Second RNAi pathway emerges
© BioMed Central Ltd 2004
Published: 17 August 2004
The publication of a study in Nature (Nature 2004, DOI:10.1038/nature02889) - combined with a similar study in Science earlier this month - could force a reexamination of how RNA interference (RNAi) works, said several in the field not involved in the studies. While RNA had been known to silence genes post-transcriptionally, researchers found that it does so in a different way, found previously in plants, at the transcriptional level in human cells.
"This is a strong, strong suppressive pathway," said the lead author of the Science paper, Kevin Morris, of the University of California, San Diego. Morris' team found that SiRNAs targeting the promoter of a green fluorescent protein gene transfected into human fibroblasts reduced its mRNA levels by about 70%.

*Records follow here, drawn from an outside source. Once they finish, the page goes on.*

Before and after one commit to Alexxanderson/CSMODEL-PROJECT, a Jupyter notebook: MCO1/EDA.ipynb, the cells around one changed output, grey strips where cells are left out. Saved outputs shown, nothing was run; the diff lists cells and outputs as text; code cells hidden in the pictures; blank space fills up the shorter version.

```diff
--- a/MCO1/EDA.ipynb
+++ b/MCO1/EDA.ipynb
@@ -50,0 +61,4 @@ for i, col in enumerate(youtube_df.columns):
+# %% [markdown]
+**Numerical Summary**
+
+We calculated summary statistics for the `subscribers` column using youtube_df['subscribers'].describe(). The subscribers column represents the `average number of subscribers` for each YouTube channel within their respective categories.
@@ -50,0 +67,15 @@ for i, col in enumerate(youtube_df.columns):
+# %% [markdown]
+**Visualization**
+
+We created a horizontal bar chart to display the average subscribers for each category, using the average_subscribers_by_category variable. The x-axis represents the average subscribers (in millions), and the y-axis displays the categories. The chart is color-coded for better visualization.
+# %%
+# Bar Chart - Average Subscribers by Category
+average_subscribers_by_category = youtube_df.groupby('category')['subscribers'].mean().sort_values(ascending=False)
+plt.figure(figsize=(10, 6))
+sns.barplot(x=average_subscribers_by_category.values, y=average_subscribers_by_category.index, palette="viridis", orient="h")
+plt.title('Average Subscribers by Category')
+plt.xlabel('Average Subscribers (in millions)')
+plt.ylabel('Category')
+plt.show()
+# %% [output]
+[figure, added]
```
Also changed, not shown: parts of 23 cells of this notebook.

Separately, University of Tokyo researchers report in Nature that exploiting the same basic pathway in mammary cells, they sliced two endogenous genes' mRNA levels by more than 80%. One gene was a tumor-promoting oncogene, erbB2; transcriptional RNAi significantly reduced cell proliferation in this case, they wrote, suggesting therapeutic potential. Therapies might exploit both silencing pathways simultaneously, lead author Kazunari Taira told us: "It's very easy to mix two different siRNAs."
This second pathway could open the way for longer-lasting effects, new therapeutic strategies, and evolutionary insights, researchers said. It could be "an entirely new and important mechanism for regulating DNA expression" in mammals, said Duke University's Bryan Cullen, who was not involved in the studies. Edward Whang of Brigham and Women's Hospital, Boston, who also was not involved in the studies, told us the findings may recast RNAi as an unexpectedly complex system, with greater potential for unintended consequences than suspected earlier.
RNAi had been known to work transcriptionally in plants, by methylating gene promoters with sequences complementing the RNAs. The new studies show this pathway, possibly an adaptation to suppress junk genes, is "conserved in human cells," Morris told us.
Cullen said although he was one of many who doubted this was so - due to past findings suggesting otherwise - the new research has made him reconsider. Cullen and others said it is significant that the transcriptional pathway apparently involves methylation. Cells typically pass this DNA-regulating modification to daughter cells, possibly permitting more lasting therapies. The other pathway works relatively transiently.
Transcriptional RNAi also presents challenges. Three questions it raises, Morris said, are whether it works on every promoter; how to efficiently deliver drugs into nuclei, where genes reside; and how to reverse its effects. Whang noted that "the more complex and varied the mechanisms by which siRNA induces gene silencing, the more potential there is for unintended consequences and, perhaps, off-target silencing" - pitfalls for studies and therapies alike.
Beyond the pitfalls, the findings may offer new insights into life, Morris said. For example, an ever-growing list of RNA's identified capabilities could boost a widely held hypothesis that RNA was the original genetic molecule. This "says a whole lot about our evolutionary origins," he said.
Last week, Philadelphia-based Acuity Pharmaceuticals announced it had become the first company to request regulatory approval for RNAi clinical trials, targeting wet age-related macular degeneration.
- Nature, [http://www.nature.com/nature/]
- Small interfering RNA–induced transcriptional gene silencing in human cells
- Kazunari Taira, [http://www.adm.u-tokyo.ac.jp/IRS/IntroPage_E/intro16382367_e.html]
- Bryan R. Cullen, [http://www.hhmi.org/research/investigators/cullen_bio.html]
- Acuity Pharmaceuticals, [http://www.acuitypharma.com/]